Fred Miller (1996: 5th Round, 141):
- Fred Miller was a late draft pick by the Rams in 1996. Miller started games at LG and tackle in 1997 and 1998 and became the full-time starter at right tackle in 1999. SInce Mike Martz's offense required minimum outside protection for the offensive lineman. Miller held his own at RT and started all 16 games. Miller did not allow a sack to phenom Jevon Kearse during the 1999 Super Bowl and signed with the Titans after the season.
Kevin Carter (1995: 1st Round, 6):
- The first ever St. Louis Ram draft pick was Kevin Carter. Carter started showing major flashes in 1998 and was a beast in 1999 with 17 sacks and was a Pro Bowl and All-Pro selection as well. He was the best pass rusher on a team that led the league in sacks in 1999. He had 10.5 sacks in 2000 and was traded to the Titans in 2001. He is on this list based on the players taken directly after him (Mike Mamula, Joey Galloway, Kyle Brady, JJ Stokes, and Derrick Alexander).

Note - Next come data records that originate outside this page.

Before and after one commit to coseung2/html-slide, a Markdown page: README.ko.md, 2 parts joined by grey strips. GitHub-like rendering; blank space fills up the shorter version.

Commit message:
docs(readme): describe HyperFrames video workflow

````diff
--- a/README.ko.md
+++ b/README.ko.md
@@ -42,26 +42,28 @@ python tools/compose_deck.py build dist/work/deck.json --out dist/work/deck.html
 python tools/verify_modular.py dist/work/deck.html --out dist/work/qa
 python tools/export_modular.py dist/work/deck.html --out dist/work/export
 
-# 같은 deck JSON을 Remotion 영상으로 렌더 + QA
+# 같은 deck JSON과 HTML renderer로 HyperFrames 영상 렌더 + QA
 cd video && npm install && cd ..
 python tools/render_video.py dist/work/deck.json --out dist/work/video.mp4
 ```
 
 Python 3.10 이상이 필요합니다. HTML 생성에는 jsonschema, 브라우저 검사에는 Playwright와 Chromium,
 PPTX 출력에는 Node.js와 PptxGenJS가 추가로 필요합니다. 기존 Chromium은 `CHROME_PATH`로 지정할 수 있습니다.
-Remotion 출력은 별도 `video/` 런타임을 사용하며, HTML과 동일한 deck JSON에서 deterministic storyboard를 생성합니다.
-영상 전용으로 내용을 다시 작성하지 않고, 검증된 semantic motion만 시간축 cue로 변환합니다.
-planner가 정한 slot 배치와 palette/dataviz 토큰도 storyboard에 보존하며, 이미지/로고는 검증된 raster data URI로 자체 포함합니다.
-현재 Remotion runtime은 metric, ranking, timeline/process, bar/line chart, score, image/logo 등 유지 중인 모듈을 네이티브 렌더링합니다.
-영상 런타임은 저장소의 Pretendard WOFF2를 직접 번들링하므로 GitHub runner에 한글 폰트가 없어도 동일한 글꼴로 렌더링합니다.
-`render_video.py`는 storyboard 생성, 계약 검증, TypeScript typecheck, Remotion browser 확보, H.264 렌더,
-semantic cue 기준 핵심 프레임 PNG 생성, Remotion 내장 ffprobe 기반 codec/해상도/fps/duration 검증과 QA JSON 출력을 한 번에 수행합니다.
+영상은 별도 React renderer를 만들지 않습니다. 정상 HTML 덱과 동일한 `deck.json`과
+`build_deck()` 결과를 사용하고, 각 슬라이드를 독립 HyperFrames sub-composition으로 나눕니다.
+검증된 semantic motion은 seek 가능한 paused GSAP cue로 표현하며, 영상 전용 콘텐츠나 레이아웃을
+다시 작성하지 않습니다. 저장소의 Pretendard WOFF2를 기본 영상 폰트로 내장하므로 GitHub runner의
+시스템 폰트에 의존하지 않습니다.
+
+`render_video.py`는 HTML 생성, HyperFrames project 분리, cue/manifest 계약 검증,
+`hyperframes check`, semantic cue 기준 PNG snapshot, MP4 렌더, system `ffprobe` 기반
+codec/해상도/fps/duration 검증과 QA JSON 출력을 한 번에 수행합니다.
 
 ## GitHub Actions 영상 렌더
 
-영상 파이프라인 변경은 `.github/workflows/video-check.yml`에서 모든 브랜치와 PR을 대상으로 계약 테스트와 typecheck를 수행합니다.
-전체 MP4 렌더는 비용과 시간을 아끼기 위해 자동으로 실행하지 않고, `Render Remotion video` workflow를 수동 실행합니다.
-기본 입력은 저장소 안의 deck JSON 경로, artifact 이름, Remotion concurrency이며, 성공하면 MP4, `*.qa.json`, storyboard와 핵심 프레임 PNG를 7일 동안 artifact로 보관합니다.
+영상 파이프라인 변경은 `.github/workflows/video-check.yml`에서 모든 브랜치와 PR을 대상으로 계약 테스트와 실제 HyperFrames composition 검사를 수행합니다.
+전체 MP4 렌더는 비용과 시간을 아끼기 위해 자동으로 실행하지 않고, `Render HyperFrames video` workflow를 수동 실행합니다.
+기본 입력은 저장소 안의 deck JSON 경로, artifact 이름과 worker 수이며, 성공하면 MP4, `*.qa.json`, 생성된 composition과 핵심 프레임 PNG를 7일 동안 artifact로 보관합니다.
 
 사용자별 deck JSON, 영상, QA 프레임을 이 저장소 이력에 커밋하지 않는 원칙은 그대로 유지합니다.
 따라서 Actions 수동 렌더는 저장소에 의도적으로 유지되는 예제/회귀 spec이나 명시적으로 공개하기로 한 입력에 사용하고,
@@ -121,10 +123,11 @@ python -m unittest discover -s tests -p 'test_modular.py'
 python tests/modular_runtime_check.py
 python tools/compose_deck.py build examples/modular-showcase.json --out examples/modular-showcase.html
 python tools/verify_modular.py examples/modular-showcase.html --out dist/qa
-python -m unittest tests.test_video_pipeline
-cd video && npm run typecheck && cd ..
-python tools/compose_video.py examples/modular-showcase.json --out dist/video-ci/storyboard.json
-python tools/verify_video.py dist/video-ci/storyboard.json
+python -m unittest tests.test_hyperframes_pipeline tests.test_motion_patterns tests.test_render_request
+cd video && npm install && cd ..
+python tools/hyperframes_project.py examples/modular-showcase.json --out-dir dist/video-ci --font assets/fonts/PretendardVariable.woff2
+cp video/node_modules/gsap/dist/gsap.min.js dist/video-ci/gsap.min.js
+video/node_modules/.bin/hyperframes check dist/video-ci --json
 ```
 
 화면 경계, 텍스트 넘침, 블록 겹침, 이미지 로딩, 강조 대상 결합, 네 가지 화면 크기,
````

A Special Mention:
Orlando Pace (1997, 1st Round, 1):
- The Rams under new coach, Dick Vermeil, gave up their 6th overall pick, along with their 3rd, 4th, and 7th round pick to move up to the first pick from the New York Jets to select Orlando Pace from Ohio State. I view this pick as a high value and a steal since according to my research, the Jets didn't turn those picks into anything useful. Meanwhile, the Rams received a Hall-of-Fame left tackle, a 5-time All-Pro, a 7-time Pro Bowler, a Super Bowl winner, and the best important player on an offense that used only 5 men to block on pass plays. In my eyes, the Rams won this trade easily. Without Orlando Pace, Kurt Warner doesn't have that extra second to find Isaac Bruce up the seam or that extra running lane for Marshall Faulk.
A Los Angeles Ram Special Mention:
Isaac Bruce (1994, 2nd Round, 33):
- Little known receiver from Memphis is selected by the LA Rams. All he does is become one of the greatest wide receivers of all time. He catches the game-winning touchdown in the Super Bowl and is a four-time Pro Bowler and one time all-Pro. He leads the Rams in every receiving statistical category ever. I think the Rams made the right pick way back when.
This is my list. Please comment what you think!